The newest on Missoula politics
MISSOULA – Martin Kidston of Missoula Current joined us on Monday during Montana This Morning to discuss city and county politics.
The budget process is ongoing with the City of Missoula and Mayor John Engen proposing various investments.
“The executive budget is broken down into a number of categories ranging from educational excellence to housing and wellness,” said Kidston. “In the housing sector, the city is considering a number of investments, including approximately $ 2.4 million in an affordable housing trust fund.”
“It intends to spend about $ 800,000 on regulatory reform, and it can be guessed that it will have the longest impact. It will streamline housing construction across the city, ”Kidston continued.
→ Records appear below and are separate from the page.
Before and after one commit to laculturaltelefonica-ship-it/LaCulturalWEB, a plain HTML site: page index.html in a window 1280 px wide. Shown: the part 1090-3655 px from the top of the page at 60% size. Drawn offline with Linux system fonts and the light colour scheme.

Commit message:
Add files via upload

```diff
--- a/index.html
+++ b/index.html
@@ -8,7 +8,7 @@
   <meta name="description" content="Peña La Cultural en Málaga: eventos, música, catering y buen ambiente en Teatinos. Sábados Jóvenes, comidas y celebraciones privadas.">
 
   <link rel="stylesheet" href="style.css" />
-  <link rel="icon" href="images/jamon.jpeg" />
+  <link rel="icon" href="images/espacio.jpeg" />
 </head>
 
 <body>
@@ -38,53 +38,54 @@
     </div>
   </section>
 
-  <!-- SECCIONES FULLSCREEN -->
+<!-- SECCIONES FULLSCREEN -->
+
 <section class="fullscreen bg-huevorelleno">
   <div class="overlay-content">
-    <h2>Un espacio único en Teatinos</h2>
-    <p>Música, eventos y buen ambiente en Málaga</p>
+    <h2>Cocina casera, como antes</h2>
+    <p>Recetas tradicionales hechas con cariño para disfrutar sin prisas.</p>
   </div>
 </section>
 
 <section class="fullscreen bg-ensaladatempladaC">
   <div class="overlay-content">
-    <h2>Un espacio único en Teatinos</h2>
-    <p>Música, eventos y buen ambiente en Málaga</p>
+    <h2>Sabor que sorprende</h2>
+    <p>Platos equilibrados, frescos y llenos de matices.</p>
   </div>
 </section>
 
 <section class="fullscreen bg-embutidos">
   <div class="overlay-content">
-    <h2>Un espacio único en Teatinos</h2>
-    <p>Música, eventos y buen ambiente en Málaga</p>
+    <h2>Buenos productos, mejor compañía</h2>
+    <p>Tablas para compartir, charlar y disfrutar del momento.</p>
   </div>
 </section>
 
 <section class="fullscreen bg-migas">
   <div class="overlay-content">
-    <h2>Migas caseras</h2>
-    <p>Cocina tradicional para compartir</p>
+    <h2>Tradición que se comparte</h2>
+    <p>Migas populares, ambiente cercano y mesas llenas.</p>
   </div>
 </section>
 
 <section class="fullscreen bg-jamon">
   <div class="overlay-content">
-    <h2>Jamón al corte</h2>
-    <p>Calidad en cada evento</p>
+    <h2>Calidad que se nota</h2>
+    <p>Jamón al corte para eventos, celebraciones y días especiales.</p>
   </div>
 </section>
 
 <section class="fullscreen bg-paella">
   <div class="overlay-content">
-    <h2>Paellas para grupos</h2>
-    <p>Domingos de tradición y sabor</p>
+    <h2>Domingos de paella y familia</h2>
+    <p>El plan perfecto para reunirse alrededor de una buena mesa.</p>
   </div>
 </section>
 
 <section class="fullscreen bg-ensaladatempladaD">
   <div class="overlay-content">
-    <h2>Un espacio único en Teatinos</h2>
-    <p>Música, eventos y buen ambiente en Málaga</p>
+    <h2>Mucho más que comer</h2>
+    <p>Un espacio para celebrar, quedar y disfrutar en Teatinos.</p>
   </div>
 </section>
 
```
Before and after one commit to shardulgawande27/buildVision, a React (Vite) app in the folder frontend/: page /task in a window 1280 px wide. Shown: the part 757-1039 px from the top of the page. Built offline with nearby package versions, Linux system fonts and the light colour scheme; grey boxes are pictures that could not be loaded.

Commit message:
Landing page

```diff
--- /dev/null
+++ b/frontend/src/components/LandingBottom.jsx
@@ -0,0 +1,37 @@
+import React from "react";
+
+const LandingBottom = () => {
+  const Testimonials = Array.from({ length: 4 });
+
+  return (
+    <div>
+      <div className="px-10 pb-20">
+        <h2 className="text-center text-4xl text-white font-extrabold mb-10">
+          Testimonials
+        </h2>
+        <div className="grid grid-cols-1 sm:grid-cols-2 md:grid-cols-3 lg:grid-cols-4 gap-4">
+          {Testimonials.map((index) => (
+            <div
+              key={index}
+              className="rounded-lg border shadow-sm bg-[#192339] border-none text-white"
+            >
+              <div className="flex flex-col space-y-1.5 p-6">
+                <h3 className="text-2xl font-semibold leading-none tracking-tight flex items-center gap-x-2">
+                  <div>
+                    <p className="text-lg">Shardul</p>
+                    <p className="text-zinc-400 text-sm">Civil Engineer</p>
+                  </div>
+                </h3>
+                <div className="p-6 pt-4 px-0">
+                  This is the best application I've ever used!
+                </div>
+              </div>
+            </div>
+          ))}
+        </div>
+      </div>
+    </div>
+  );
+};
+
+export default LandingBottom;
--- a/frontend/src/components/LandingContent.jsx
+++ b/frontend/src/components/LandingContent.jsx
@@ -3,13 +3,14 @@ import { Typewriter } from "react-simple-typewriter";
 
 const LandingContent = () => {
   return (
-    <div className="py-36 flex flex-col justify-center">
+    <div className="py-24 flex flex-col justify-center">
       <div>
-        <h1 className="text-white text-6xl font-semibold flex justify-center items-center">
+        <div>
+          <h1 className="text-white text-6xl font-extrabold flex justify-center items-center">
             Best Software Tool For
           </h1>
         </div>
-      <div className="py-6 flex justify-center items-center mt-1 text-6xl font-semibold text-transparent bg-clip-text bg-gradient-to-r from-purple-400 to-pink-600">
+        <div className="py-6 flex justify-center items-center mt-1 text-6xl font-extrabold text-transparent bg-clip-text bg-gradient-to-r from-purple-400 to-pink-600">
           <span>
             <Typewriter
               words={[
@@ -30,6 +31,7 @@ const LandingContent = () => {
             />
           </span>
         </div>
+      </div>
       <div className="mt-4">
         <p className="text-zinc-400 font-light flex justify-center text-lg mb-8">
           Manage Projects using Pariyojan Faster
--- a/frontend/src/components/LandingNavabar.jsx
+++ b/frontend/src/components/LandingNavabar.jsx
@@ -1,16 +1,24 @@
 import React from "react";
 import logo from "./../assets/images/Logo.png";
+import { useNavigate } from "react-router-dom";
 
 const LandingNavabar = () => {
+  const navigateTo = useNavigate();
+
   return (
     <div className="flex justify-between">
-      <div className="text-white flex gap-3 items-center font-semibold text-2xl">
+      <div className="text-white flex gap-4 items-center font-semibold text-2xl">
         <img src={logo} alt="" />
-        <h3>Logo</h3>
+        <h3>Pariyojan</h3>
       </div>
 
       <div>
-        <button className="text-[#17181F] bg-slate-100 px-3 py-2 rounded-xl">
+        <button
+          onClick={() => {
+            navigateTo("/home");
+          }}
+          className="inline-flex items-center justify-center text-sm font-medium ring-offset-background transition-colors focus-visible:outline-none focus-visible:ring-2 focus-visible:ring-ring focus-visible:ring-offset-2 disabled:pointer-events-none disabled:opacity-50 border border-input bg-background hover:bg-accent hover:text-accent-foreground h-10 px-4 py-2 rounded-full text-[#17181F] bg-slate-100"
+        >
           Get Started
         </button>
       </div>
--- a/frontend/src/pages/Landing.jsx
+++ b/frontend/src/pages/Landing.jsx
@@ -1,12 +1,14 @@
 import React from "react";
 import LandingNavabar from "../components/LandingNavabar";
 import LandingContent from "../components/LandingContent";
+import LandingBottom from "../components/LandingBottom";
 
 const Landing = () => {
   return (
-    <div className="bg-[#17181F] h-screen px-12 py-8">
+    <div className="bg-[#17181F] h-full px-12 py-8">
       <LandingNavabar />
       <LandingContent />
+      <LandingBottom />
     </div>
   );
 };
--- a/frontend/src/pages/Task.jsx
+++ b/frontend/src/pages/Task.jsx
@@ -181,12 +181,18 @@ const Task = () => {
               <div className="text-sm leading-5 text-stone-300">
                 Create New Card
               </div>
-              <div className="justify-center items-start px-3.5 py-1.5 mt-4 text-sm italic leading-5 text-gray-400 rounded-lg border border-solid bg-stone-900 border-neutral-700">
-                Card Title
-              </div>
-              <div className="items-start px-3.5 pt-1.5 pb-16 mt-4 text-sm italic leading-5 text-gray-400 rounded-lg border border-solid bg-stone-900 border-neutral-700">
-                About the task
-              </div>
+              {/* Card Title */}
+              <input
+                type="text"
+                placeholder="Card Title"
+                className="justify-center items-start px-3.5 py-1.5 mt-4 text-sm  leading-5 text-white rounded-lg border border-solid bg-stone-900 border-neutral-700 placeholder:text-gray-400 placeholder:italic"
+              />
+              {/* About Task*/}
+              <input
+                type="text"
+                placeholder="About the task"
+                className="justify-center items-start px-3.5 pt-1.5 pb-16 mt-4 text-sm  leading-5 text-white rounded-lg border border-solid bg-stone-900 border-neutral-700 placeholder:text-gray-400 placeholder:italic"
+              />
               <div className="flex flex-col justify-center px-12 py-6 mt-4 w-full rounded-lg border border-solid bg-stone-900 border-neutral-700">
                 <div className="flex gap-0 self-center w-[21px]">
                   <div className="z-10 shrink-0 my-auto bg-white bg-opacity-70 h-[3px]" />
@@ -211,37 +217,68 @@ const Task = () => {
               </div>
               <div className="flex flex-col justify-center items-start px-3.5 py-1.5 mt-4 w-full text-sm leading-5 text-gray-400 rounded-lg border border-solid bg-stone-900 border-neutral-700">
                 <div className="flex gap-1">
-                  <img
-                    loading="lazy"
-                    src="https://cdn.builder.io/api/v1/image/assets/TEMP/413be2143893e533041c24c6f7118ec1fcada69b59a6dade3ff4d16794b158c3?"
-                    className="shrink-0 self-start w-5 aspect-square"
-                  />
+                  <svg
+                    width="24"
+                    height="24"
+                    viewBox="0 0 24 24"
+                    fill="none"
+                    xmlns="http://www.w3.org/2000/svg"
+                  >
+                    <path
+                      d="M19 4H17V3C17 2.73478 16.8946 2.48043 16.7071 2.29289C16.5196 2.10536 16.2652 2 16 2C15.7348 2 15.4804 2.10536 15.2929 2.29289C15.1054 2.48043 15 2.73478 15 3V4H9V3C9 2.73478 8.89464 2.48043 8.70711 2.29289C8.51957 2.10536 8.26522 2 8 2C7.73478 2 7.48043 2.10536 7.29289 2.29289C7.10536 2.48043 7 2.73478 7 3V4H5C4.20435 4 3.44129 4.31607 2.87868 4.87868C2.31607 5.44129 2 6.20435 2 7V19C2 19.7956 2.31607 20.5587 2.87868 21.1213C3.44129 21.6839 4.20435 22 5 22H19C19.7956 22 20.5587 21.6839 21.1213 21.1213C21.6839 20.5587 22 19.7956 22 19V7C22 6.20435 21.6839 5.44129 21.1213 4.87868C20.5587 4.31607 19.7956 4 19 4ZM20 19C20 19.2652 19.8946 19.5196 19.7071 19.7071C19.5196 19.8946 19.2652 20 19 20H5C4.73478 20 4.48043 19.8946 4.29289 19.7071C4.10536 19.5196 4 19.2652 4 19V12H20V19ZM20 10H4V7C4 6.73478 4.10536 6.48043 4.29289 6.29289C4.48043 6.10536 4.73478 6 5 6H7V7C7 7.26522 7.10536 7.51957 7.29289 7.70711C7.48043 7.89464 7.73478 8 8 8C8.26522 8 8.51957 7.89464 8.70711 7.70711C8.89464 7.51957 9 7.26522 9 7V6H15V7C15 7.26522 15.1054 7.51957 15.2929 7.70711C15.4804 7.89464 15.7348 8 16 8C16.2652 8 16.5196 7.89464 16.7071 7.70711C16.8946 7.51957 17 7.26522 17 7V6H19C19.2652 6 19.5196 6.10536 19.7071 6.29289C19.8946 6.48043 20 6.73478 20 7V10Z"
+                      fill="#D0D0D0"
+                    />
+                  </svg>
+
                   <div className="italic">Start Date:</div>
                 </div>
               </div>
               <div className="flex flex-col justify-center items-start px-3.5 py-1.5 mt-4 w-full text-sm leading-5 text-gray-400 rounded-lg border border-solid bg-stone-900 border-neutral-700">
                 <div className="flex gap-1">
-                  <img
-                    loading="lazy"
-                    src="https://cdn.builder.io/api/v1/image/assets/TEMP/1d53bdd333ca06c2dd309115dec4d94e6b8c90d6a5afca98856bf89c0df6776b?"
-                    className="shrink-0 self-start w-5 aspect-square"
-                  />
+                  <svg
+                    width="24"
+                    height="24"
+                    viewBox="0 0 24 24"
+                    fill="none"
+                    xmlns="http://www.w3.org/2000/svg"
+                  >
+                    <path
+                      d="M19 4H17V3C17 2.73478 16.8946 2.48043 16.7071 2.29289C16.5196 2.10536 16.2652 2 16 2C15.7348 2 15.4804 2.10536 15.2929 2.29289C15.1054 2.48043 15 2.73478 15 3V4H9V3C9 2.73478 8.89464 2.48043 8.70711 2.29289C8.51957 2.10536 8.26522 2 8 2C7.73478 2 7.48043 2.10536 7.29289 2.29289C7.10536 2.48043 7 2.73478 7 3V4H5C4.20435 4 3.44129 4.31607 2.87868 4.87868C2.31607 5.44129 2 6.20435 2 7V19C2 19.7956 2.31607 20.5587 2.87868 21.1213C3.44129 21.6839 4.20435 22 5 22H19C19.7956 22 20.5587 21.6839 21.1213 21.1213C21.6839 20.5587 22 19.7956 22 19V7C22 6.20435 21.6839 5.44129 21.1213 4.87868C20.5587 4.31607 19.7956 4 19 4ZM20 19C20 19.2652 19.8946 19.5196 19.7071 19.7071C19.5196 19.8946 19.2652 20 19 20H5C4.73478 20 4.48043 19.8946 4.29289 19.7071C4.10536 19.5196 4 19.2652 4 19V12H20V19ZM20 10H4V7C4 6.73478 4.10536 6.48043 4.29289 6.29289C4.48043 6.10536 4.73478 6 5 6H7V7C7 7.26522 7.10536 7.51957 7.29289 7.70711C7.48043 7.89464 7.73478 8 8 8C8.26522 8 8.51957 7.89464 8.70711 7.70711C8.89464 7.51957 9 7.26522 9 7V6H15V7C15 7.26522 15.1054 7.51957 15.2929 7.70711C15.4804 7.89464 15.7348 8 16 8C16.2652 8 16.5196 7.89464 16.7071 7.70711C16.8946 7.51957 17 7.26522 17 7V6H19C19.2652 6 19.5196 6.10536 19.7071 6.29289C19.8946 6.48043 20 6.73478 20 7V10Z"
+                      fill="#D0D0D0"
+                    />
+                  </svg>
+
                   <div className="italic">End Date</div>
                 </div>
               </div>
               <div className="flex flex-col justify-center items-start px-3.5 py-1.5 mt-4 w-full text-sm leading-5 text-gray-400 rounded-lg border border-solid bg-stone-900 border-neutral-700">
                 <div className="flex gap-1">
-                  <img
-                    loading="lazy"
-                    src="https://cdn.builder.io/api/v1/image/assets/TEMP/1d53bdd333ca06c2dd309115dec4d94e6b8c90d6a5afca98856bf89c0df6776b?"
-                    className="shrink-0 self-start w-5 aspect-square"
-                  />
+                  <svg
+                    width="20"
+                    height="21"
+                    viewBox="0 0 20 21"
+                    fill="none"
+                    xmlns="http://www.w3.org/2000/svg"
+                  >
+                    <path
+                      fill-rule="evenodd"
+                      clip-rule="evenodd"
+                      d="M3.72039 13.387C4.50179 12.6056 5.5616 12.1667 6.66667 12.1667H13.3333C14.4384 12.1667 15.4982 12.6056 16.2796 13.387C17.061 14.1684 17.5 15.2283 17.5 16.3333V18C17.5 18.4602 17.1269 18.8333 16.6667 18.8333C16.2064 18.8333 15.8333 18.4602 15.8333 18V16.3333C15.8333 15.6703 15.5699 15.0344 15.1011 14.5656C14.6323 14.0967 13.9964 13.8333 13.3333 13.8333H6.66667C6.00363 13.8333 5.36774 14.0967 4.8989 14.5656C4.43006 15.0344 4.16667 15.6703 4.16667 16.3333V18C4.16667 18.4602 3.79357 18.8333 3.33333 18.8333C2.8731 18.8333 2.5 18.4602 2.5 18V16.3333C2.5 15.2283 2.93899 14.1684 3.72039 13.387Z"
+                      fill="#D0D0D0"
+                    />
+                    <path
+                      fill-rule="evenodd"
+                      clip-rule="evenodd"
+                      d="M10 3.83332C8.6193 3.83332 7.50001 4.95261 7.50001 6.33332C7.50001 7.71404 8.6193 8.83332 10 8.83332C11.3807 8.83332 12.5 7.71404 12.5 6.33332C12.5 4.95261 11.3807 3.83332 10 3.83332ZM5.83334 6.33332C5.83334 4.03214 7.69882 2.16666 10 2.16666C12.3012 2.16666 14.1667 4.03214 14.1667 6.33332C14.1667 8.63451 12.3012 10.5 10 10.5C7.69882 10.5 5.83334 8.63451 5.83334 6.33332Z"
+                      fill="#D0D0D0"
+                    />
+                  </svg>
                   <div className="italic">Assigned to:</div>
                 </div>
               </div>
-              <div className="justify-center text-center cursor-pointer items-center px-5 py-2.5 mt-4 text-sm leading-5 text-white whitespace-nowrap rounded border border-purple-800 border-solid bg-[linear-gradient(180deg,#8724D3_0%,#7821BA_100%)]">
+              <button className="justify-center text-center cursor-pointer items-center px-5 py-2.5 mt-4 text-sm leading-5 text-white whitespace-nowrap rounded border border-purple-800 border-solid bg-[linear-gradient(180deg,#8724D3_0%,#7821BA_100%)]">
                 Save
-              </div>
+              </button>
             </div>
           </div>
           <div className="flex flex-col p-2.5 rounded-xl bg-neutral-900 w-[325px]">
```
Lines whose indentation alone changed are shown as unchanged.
“On the wellness front, the company plans to spend approximately $ 1.4 million to strengthen its mobile crisis support team. It also intends to spend $ 1.4 million on secure outdoor housing and about $ 800,000 on veterans programs. Many of them are socially motivated, so we’ll see how everything plays out next week when the city comes together to decide on its 2022 budget. “
Mayor Engen recently said it looks like the tax base has returned to pre-pandemic levels. The city also expects around $ 14 million in ARPA funding. So it looks like they have some money to work with.
“The taxable value of real estate across the county has increased by about 15% this year. The county’s new taxable assets have also expanded due to all of the new builds you see, ”Kidston said. “That means that these properties have been included in the tax lists. So that’s good for the county.
“The challenge for the city and district is still the processing process. That drove up property values across the county. I think that will allow them to keep their milling dues there without increasing them. The city is actually trying to cut its mill values, which would mean a very minimal drop in property taxes for the average person, almost insignificant, “Kidston said.
“But at the same time, most people will see property taxes rise due to the rise in property value, even though the city and county hold their mills,” he added.
The city of Missoula recently passed a resolution in support of the JEDI program, which stands for justice, justice, diversity and inclusion.
“It is difficult to understand. It’s basically a principle or philosophy that the city wants to stand on. We believe in that. Almost everyone believes in the principles of justice, justice, diversity and inclusion, ”said Kidston. “That was not the debate, but whether the government really needs a resolution to tax the people in order to achieve justice, justice, diversity and inclusion.”
“The opponents believe that it is a signal call and socialism. Some say it’s necessary because of our history and the direction we’ve come from, ”Kidston continued. “You also say that opponents are against it out of fear. And of course it doesn’t do well to say that people are scared. I think that’s where the controversy lies. “
We are discussing what is happening in Missoula with the current editor of Missoula Martin Kidston Mondays on Montana This Morning. Click here to read more about the Missoula Current.
Comments are closed.